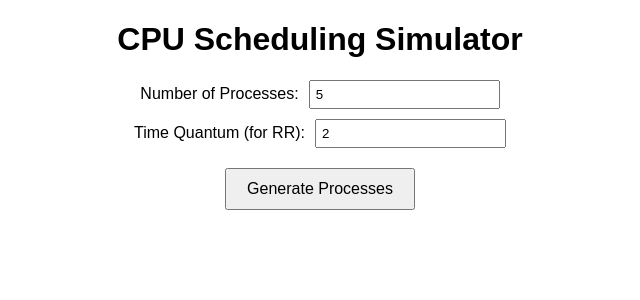
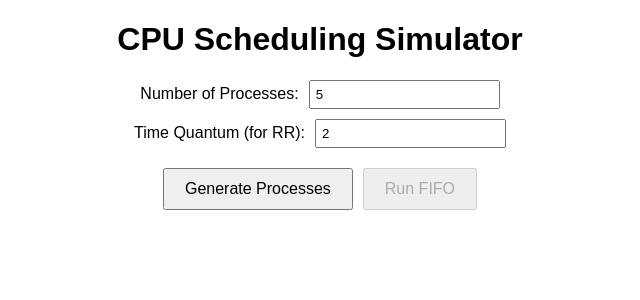
Before and after one commit to enyukan/cpu-scheduling-simulator, a React (Create React App) app: page / in a window 1280 px wide. Shown: the top 300 px of the page, without its empty margins (320-960 px from the left). Built offline with nearby package versions, Linux system fonts and the light colour scheme.

Commit message:
Implemented FIFO scheduling algorithm

```diff
--- a/src/App.js
+++ b/src/App.js
@@ -4,6 +4,7 @@ const App = () => {
   const [numProcesses, setNumProcesses] = useState(5);
   const [timeQuantum, setTimeQuantum] = useState(2);
   const [processes, setProcesses] = useState([]);
+  const [fifoResults, setFifoResults] = useState([]);
 
   // Function to generate random processes
   const generateProcesses = () => {
@@ -13,6 +14,32 @@ const App = () => {
       burstTime: Math.floor(Math.random() * 10) + 1, // Random burst time between 1-10
     }));
     setProcesses(newProcesses);
+    setFifoResults([]); // Reset FIFO results when new processes are generated
+  };
+
+  // FIFO Scheduling Algorithm
+  const runFIFO = () => {
+    if (processes.length === 0) return;
+
+    // Sort processes by arrival time (FIFO order)
+    const sortedProcesses = [...processes].sort((a, b) => a.arrivalTime - b.arrivalTime);
+
+    let currentTime = 0;
+    let results = sortedProcesses.map((process) => {
+      const startTime = Math.max(currentTime, process.arrivalTime);
+      const finishTime = startTime + process.burstTime;
+      currentTime = finishTime;
+
+      return {
+        ...process,
+        startTime,
+        finishTime,
+        turnaroundTime: finishTime - process.arrivalTime,
+        waitingTime: startTime - process.arrivalTime,
+      };
+    });
+
+    setFifoResults(results);
   };
 
   return (
@@ -43,9 +70,17 @@ const App = () => {
 
       <button
         onClick={generateProcesses}
-        style={{ padding: "10px 20px", fontSize: "16px", cursor: "pointer" }}
+        style={{ padding: "10px 20px", fontSize: "16px", cursor: "pointer", marginRight: "10px" }}
       >
         Generate Processes
+      </button>
+
+      <button
+        onClick={runFIFO}
+        style={{ padding: "10px 20px", fontSize: "16px", cursor: "pointer" }}
+        disabled={processes.length === 0}
+      >
+        Run FIFO
       </button>
 
       {processes.length > 0 && (
@@ -71,6 +106,34 @@ const App = () => {
           </table>
         </div>
       )}
+
+      {fifoResults.length > 0 && (
+        <div style={{ marginTop: "20px" }}>
+          <h2>FIFO Scheduling Results</h2>
+          <table border="1" style={{ margin: "auto", borderCollapse: "collapse", width: "60%" }}>
+            <thead>
+              <tr>
+                <th style={{ padding: "8px" }}>Process ID</th>
+                <th style={{ padding: "8px" }}>Start Time</th>
+                <th style={{ padding: "8px" }}>Finish Time</th>
+                <th style={{ padding: "8px" }}>Turnaround Time</th>
+                <th style={{ padding: "8px" }}>Waiting Time</th>
+              </tr>
+            </thead>
+            <tbody>
+              {fifoResults.map((result) => (
+                <tr key={result.id}>
+                  <td style={{ padding: "8px" }}>{result.id}</td>
+                  <td style={{ padding: "8px" }}>{result.startTime}</td>
+                  <td style={{ padding: "8px" }}>{result.finishTime}</td>
+                  <td style={{ padding: "8px" }}>{result.turnaroundTime}</td>
+                  <td style={{ padding: "8px" }}>{result.waitingTime}</td>
+                </tr>
+              ))}
+            </tbody>
+          </table>
+        </div>
+      )}
     </div>
   );
 };
```
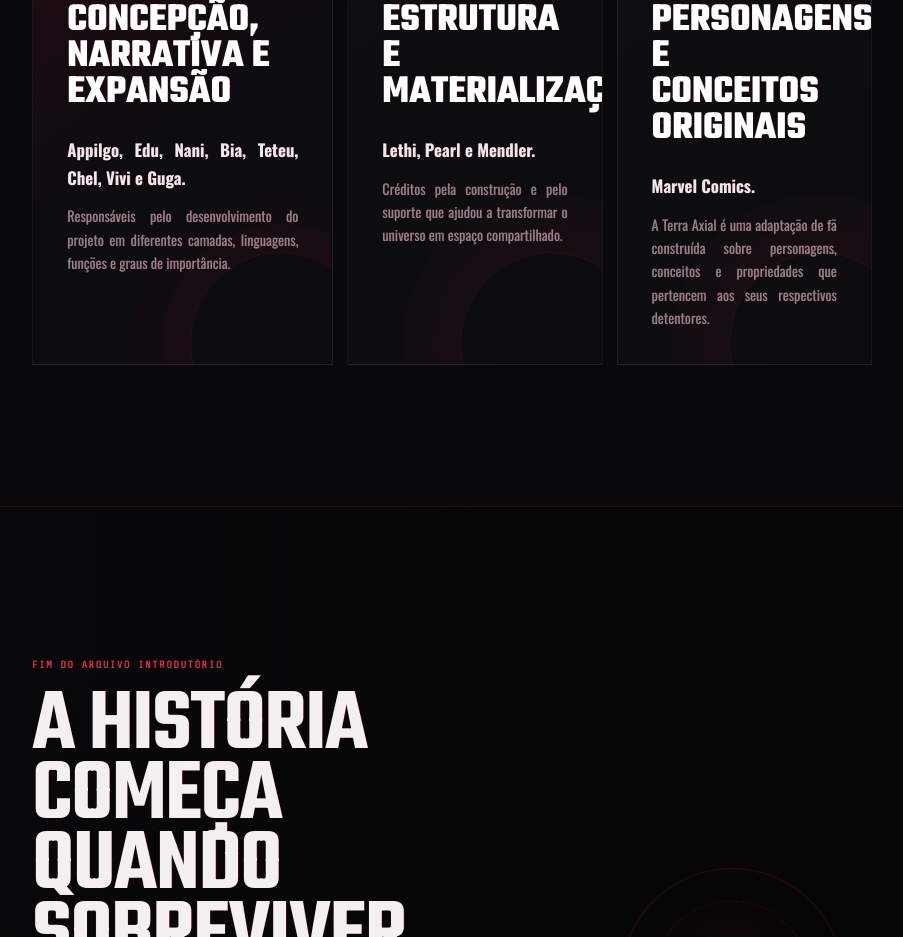
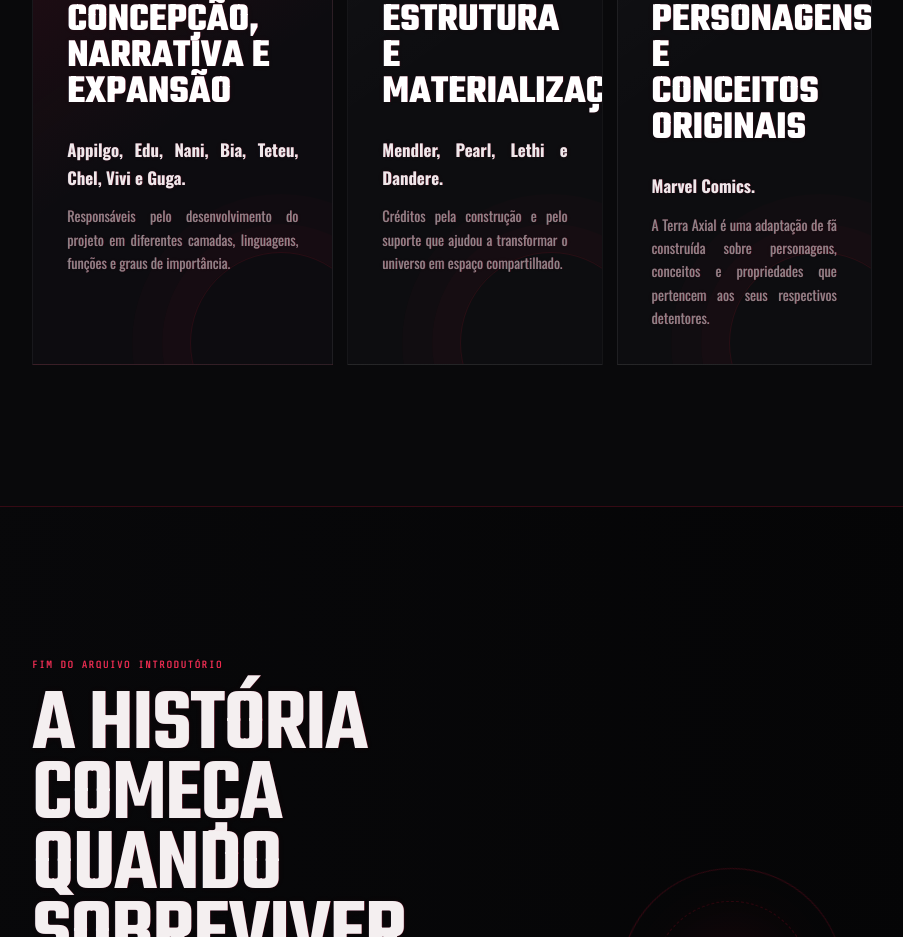
Before and after one commit to inhumansappilgo-prog/AT-home, a plain HTML site: page index.html in a window 1280 px wide. Shown: the part 4170-5107 px from the top of the page, without its empty margins (334-1237 px from the left). Drawn offline with nearby package versions, Linux system fonts and the light colour scheme.

Commit message:
Update index.html

```diff
--- a/index.html
+++ b/index.html
@@ -263,7 +263,7 @@
           <div class="credit-number">II</div>
           <span>CONSTRUÇÃO</span>
           <h3>Estrutura e materialização</h3>
-          <p><strong>Lethi, Pearl e Mendler.</strong></p>
+          <p><strong>Mendler, Pearl, Lethi e Dandere.</strong></p>
           <small>
             Créditos pela construção e pelo suporte que ajudou a transformar o universo
             em espaço compartilhado.
```
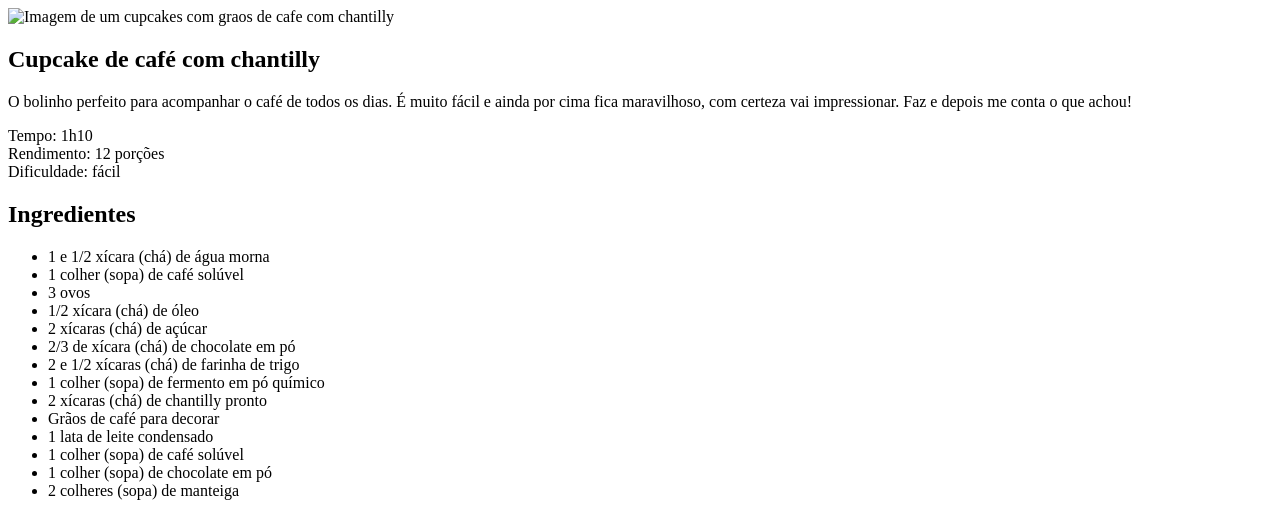
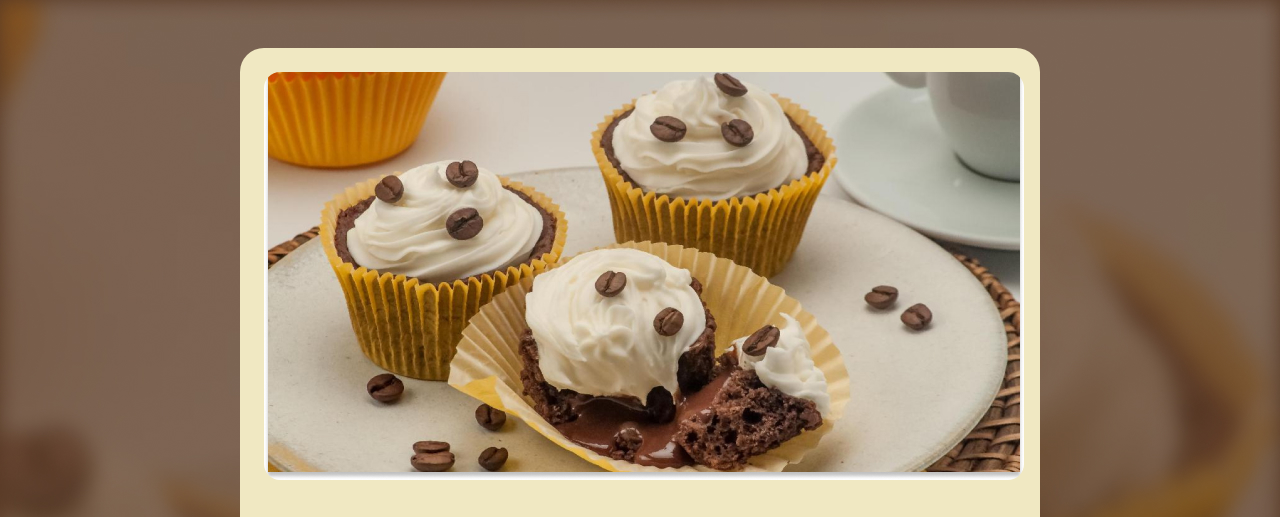
Before and after one commit to patrick2026/Fazendo_Cupcake_chantilly, a plain HTML site: page index.html in a window 1280 px wide. Shown: the top 517 px of the page. Drawn offline with Linux system fonts and the light colour scheme; a web font is replaced by a local one.

Commit message:
Código estilizado com CSS3, imagem de fundo colocada

```diff
--- a/index.html
+++ b/index.html
@@ -14,7 +14,10 @@
   </head>
   <body>
     <div id="page">
-      <img src="" alt="Imagem de um cupcakes com graos de cafe com chantilly" />
+      <img
+        src="assets/main-image.jpg.jpg"
+        alt="Imagem de um cupcakes com graos de cafe com chantilly"
+      />
       <main>
         <section id="about">
           <h1>Cupcake de café com chantilly</h1>
--- a/style.css
+++ b/style.css
@@ -0,0 +1,30 @@
+:root {
+  font-family: "Alice", serif;
+  line-height: 150%;
+}
+body {
+  background-image: url(assets/imagem-de-fundo.jpg.jpg);
+  background-size: cover; /*cover vai cobrir toda area visivel da pagina, não importa o tamanho*/
+}
+
+#page {
+  box-sizing: border-box; /*tirando o padrão da caixa*/
+  width: 800px;
+  padding: 24px;
+  background-color: #f0e8c2;
+  border-radius: 24px;
+  margin: 48px auto;
+}
+
+img {
+  border-radius: 16px;
+}
+
+h1 {
+  line-height: 140%;
+  font-size: 40px;
+}
+
+h2 {
+  font-size: 24px;
+}
```
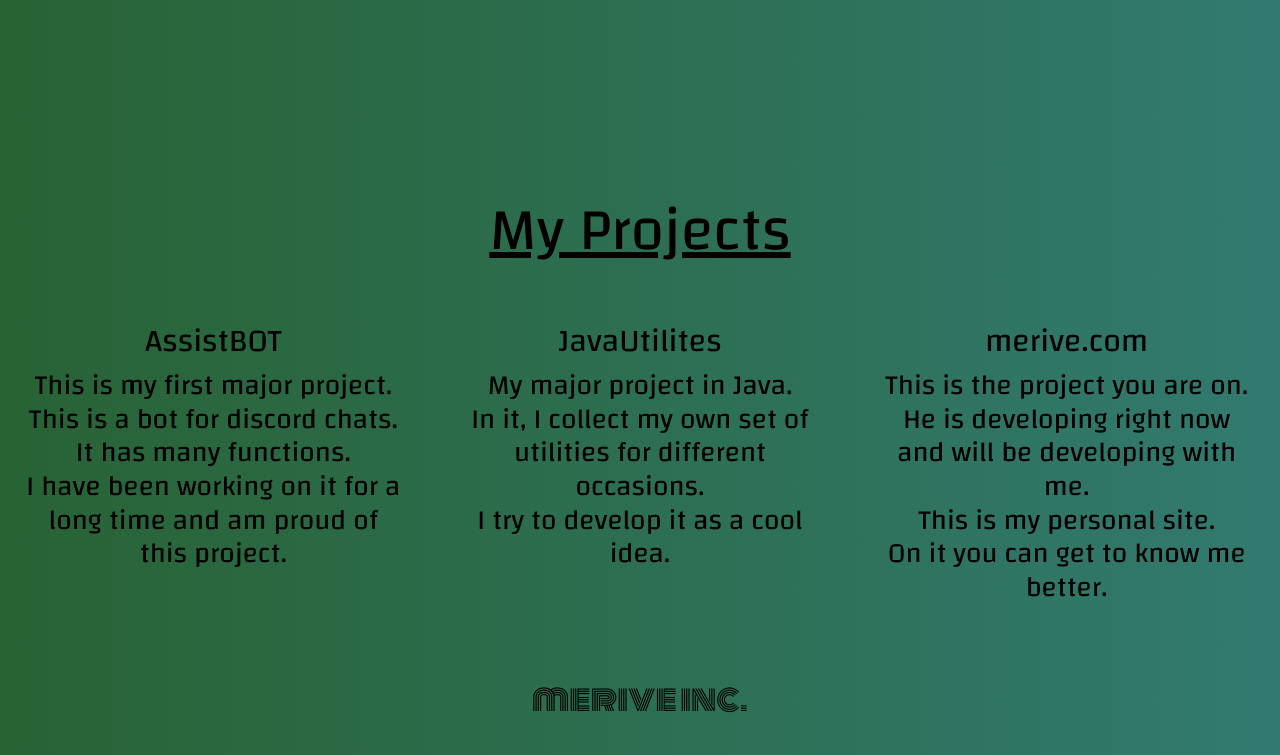
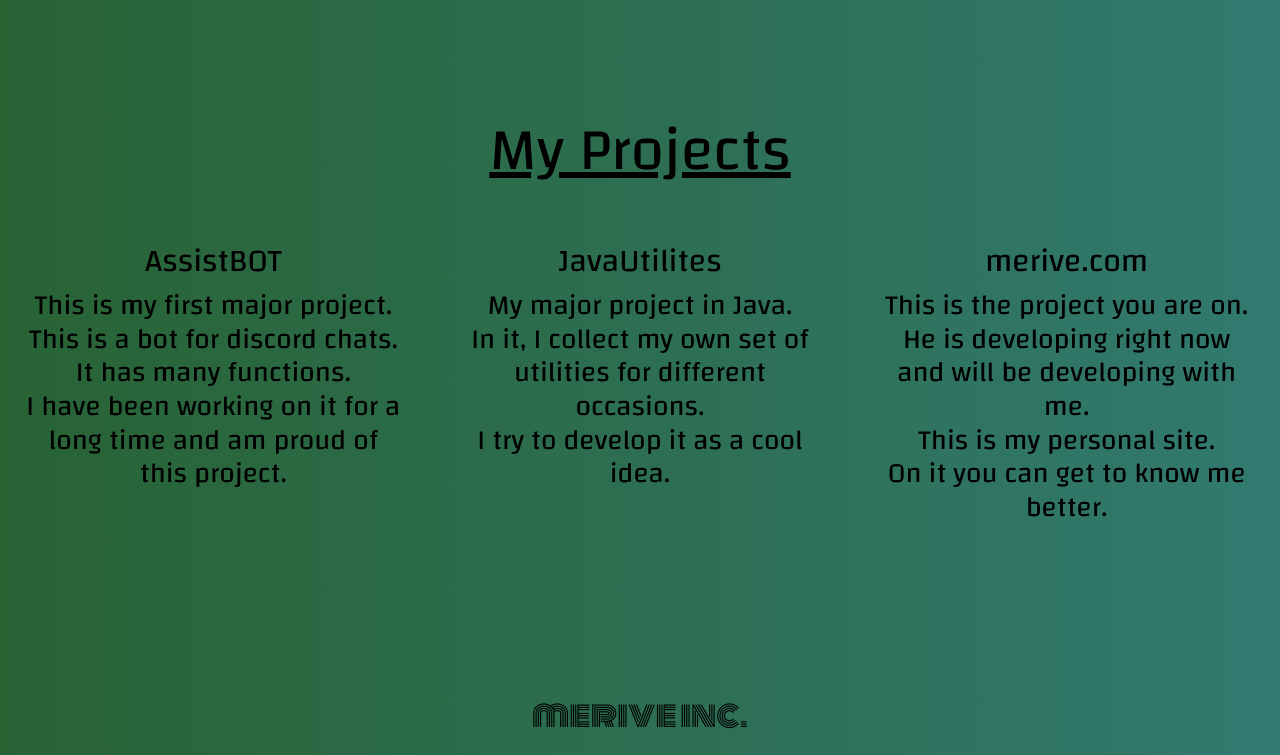
Before and after one commit to merive/merive.com, a Flask app: page /projects in a window 1280 px wide. Shown: the part 45-800 px from the top of the page. Run offline with Flask 2, Linux system fonts and the light colour scheme; some libraries are stand-ins or nearby versions.

Commit message:
Update project

```diff
--- a/static/css/style.css
+++ b/static/css/style.css
@@ -26,7 +26,7 @@ h1 {
 section {
     position: absolute;
     width: 100%;
-    top: 40%;
+    top: 30%;
     text-align: center;
     color: black;
     font-size: 1em;
@@ -56,3 +56,12 @@ footer {
     margin: 1.858736059%;
     width: 29.615861214%;
 }
+
+.selector-for-some-widget {
+    box-sizing: content-box;
+}
+
+p {
+    margin-top: 0.5em;
+    margin-bottom: 0.5rem;
+}
```
Also changed, not shown: templates/about.html (+1 -6 lines).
-=-=-
■ **THE PROBLEM**:
The expected result is every record above, word for word, with no pictures in it.

■ **RESPONSE FOR THIS EXERCISE**:
Before and after one commit to enyukan/cpu-scheduling-simulator, a React (Create React App) app: page / in a window 1280 px wide. Shown: the top 300 px of the page, without its empty margins (320-960 px from the left). Built offline with nearby package versions, Linux system fonts and the light colour scheme.

Commit message:
Implemented FIFO scheduling algorithm

```diff
--- a/src/App.js
+++ b/src/App.js
@@ -4,6 +4,7 @@ const App = () => {
   const [numProcesses, setNumProcesses] = useState(5);
   const [timeQuantum, setTimeQuantum] = useState(2);
   const [processes, setProcesses] = useState([]);
+  const [fifoResults, setFifoResults] = useState([]);
 
   // Function to generate random processes
   const generateProcesses = () => {
@@ -13,6 +14,32 @@ const App = () => {
       burstTime: Math.floor(Math.random() * 10) + 1, // Random burst time between 1-10
     }));
     setProcesses(newProcesses);
+    setFifoResults([]); // Reset FIFO results when new processes are generated
+  };
+
+  // FIFO Scheduling Algorithm
+  const runFIFO = () => {
+    if (processes.length === 0) return;
+
+    // Sort processes by arrival time (FIFO order)
+    const sortedProcesses = [...processes].sort((a, b) => a.arrivalTime - b.arrivalTime);
+
+    let currentTime = 0;
+    let results = sortedProcesses.map((process) => {
+      const startTime = Math.max(currentTime, process.arrivalTime);
+      const finishTime = startTime + process.burstTime;
+      currentTime = finishTime;
+
+      return {
+        ...process,
+        startTime,
+        finishTime,
+        turnaroundTime: finishTime - process.arrivalTime,
+        waitingTime: startTime - process.arrivalTime,
+      };
+    });
+
+    setFifoResults(results);
   };
 
   return (
@@ -43,9 +70,17 @@ const App = () => {
 
       <button
         onClick={generateProcesses}
-        style={{ padding: "10px 20px", fontSize: "16px", cursor: "pointer" }}
+        style={{ padding: "10px 20px", fontSize: "16px", cursor: "pointer", marginRight: "10px" }}
       >
         Generate Processes
+      </button>
+
+      <button
+        onClick={runFIFO}
+        style={{ padding: "10px 20px", fontSize: "16px", cursor: "pointer" }}
+        disabled={processes.length === 0}
+      >
+        Run FIFO
       </button>
 
       {processes.length > 0 && (
@@ -71,6 +106,34 @@ const App = () => {
           </table>
         </div>
       )}
+
+      {fifoResults.length > 0 && (
+        <div style={{ marginTop: "20px" }}>
+          <h2>FIFO Scheduling Results</h2>
+          <table border="1" style={{ margin: "auto", borderCollapse: "collapse", width: "60%" }}>
+            <thead>
+              <tr>
+                <th style={{ padding: "8px" }}>Process ID</th>
+                <th style={{ padding: "8px" }}>Start Time</th>
+                <th style={{ padding: "8px" }}>Finish Time</th>
+                <th style={{ padding: "8px" }}>Turnaround Time</th>
+                <th style={{ padding: "8px" }}>Waiting Time</th>
+              </tr>
+            </thead>
+            <tbody>
+              {fifoResults.map((result) => (
+                <tr key={result.id}>
+                  <td style={{ padding: "8px" }}>{result.id}</td>
+                  <td style={{ padding: "8px" }}>{result.startTime}</td>
+                  <td style={{ padding: "8px" }}>{result.finishTime}</td>
+                  <td style={{ padding: "8px" }}>{result.turnaroundTime}</td>
+                  <td style={{ padding: "8px" }}>{result.waitingTime}</td>
+                </tr>
+              ))}
+            </tbody>
+          </table>
+        </div>
+      )}
     </div>
   );
 };
```
Before and after one commit to inhumansappilgo-prog/AT-home, a plain HTML site: page index.html in a window 1280 px wide. Shown: the part 4170-5107 px from the top of the page, without its empty margins (334-1237 px from the left). Drawn offline with nearby package versions, Linux system fonts and the light colour scheme.

Commit message:
Update index.html

```diff
--- a/index.html
+++ b/index.html
@@ -263,7 +263,7 @@
           <div class="credit-number">II</div>
           <span>CONSTRUÇÃO</span>
           <h3>Estrutura e materialização</h3>
-          <p><strong>Lethi, Pearl e Mendler.</strong></p>
+          <p><strong>Mendler, Pearl, Lethi e Dandere.</strong></p>
           <small>
             Créditos pela construção e pelo suporte que ajudou a transformar o universo
             em espaço compartilhado.
```
Before and after one commit to patrick2026/Fazendo_Cupcake_chantilly, a plain HTML site: page index.html in a window 1280 px wide. Shown: the top 517 px of the page. Drawn offline with Linux system fonts and the light colour scheme; a web font is replaced by a local one.

Commit message:
Código estilizado com CSS3, imagem de fundo colocada

```diff
--- a/index.html
+++ b/index.html
@@ -14,7 +14,10 @@
   </head>
   <body>
     <div id="page">
-      <img src="" alt="Imagem de um cupcakes com graos de cafe com chantilly" />
+      <img
+        src="assets/main-image.jpg.jpg"
+        alt="Imagem de um cupcakes com graos de cafe com chantilly"
+      />
       <main>
         <section id="about">
           <h1>Cupcake de café com chantilly</h1>
--- a/style.css
+++ b/style.css
@@ -0,0 +1,30 @@
+:root {
+  font-family: "Alice", serif;
+  line-height: 150%;
+}
+body {
+  background-image: url(assets/imagem-de-fundo.jpg.jpg);
+  background-size: cover; /*cover vai cobrir toda area visivel da pagina, não importa o tamanho*/
+}
+
+#page {
+  box-sizing: border-box; /*tirando o padrão da caixa*/
+  width: 800px;
+  padding: 24px;
+  background-color: #f0e8c2;
+  border-radius: 24px;
+  margin: 48px auto;
+}
+
+img {
+  border-radius: 16px;
+}
+
+h1 {
+  line-height: 140%;
+  font-size: 40px;
+}
+
+h2 {
+  font-size: 24px;
+}
```
Before and after one commit to merive/merive.com, a Flask app: page /projects in a window 1280 px wide. Shown: the part 45-800 px from the top of the page. Run offline with Flask 2, Linux system fonts and the light colour scheme; some libraries are stand-ins or nearby versions.

Commit message:
Update project

```diff
--- a/static/css/style.css
+++ b/static/css/style.css
@@ -26,7 +26,7 @@ h1 {
 section {
     position: absolute;
     width: 100%;
-    top: 40%;
+    top: 30%;
     text-align: center;
     color: black;
     font-size: 1em;
@@ -56,3 +56,12 @@ footer {
     margin: 1.858736059%;
     width: 29.615861214%;
 }
+
+.selector-for-some-widget {
+    box-sizing: content-box;
+}
+
+p {
+    margin-top: 0.5em;
+    margin-bottom: 0.5rem;
+}
```
Also changed, not shown: templates/about.html (+1 -6 lines).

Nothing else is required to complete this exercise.